◆ Your objective: Your answer must be an exact copy of the records below, with every picture left out.

◆ Dataset records:
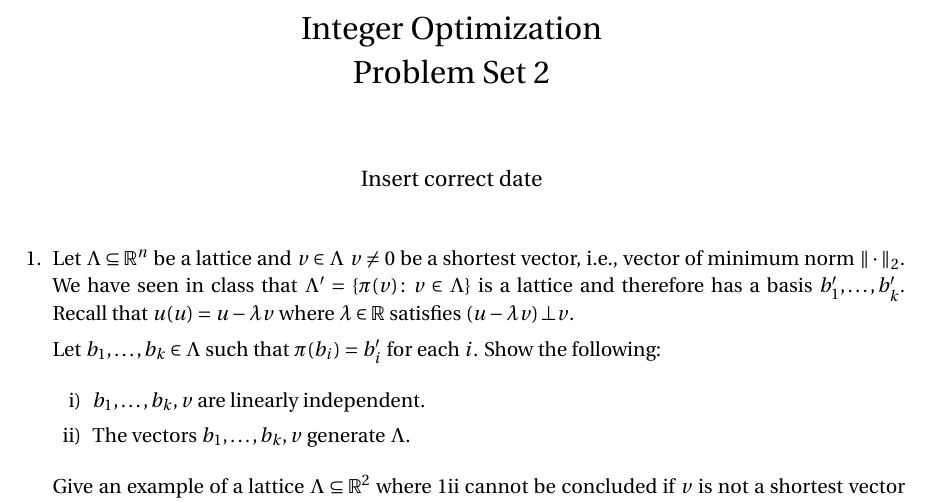
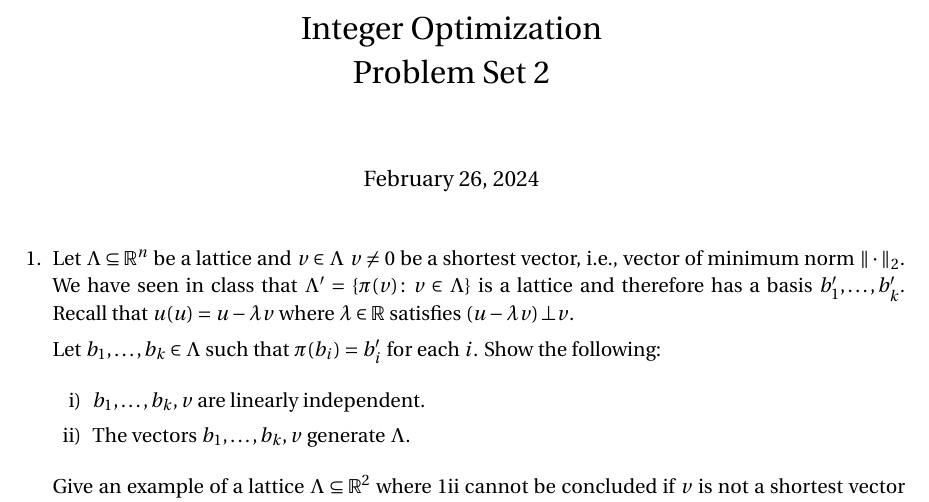
Before and after one commit to EisenIn/IntegerOptimization, a LaTeX problem sheet (Exercises2024/week-02/exercise02.tex): part of the page, cut so that both start at the same text. Compiled offline with pdfLaTeX.

Commit message:
Update exercise02.tex

```diff
--- a/Exercises2024/week-02/exercise02.tex
+++ b/Exercises2024/week-02/exercise02.tex
@@ -38,7 +38,7 @@
 % }
 
 
-\date{ Insert correct date}
+\date{ February 26, 2024}
 
 
 
```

◆ Result for this task:
Before and after one commit to EisenIn/IntegerOptimization, a LaTeX problem sheet (Exercises2024/week-02/exercise02.tex): part of the page, cut so that both start at the same text. Compiled offline with pdfLaTeX.

Commit message:
Update exercise02.tex

```diff
--- a/Exercises2024/week-02/exercise02.tex
+++ b/Exercises2024/week-02/exercise02.tex
@@ -38,7 +38,7 @@
 % }
 
 
-\date{ Insert correct date}
+\date{ February 26, 2024}
 
 
 
```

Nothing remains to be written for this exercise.